### Data for analysis

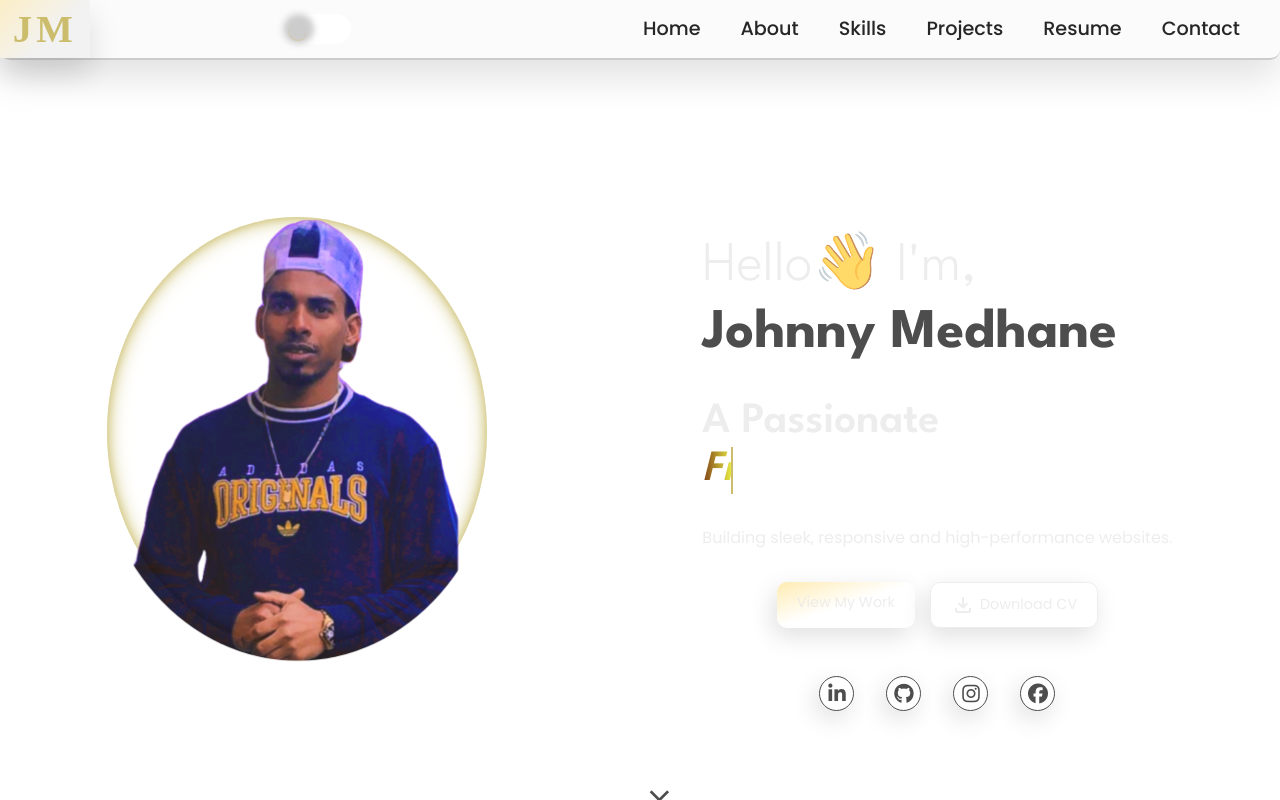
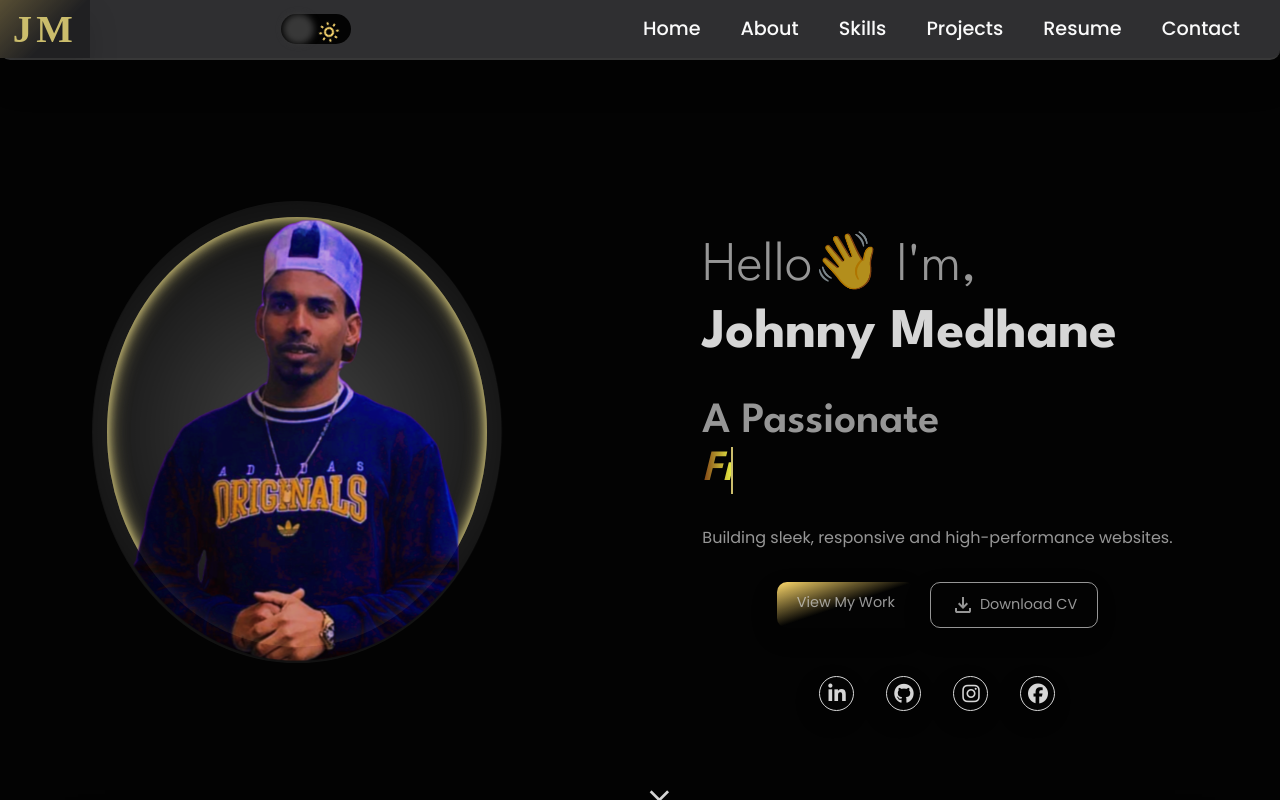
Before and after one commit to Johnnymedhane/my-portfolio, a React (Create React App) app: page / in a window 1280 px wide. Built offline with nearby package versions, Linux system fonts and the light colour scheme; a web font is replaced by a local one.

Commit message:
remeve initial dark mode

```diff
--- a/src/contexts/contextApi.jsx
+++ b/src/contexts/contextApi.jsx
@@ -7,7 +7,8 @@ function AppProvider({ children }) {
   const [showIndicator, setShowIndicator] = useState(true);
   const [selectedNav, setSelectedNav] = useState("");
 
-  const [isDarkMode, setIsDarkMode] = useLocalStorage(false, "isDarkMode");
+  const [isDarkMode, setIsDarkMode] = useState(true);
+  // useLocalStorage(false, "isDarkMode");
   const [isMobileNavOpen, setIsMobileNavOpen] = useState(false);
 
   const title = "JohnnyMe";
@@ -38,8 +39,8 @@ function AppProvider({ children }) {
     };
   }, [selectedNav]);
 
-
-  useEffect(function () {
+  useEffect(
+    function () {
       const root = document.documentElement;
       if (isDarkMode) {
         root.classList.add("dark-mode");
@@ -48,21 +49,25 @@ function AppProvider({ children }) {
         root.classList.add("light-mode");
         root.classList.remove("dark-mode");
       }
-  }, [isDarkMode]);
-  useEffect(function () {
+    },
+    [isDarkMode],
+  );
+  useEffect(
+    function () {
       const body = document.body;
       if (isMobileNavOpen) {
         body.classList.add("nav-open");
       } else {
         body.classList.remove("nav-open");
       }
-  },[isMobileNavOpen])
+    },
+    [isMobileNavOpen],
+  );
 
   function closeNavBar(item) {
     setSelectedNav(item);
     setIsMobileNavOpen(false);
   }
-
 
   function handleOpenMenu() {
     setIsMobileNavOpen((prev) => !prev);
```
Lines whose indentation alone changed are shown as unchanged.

### Exercise requirements
Go through the listing above and copy each line that contains "isDarkMode".

### Finished task
-  const [isDarkMode, setIsDarkMode] = useLocalStorage(false, "isDarkMode");
+  const [isDarkMode, setIsDarkMode] = useState(true);
+  // useLocalStorage(false, "isDarkMode");
       if (isDarkMode) {
-  }, [isDarkMode]);
+    [isDarkMode],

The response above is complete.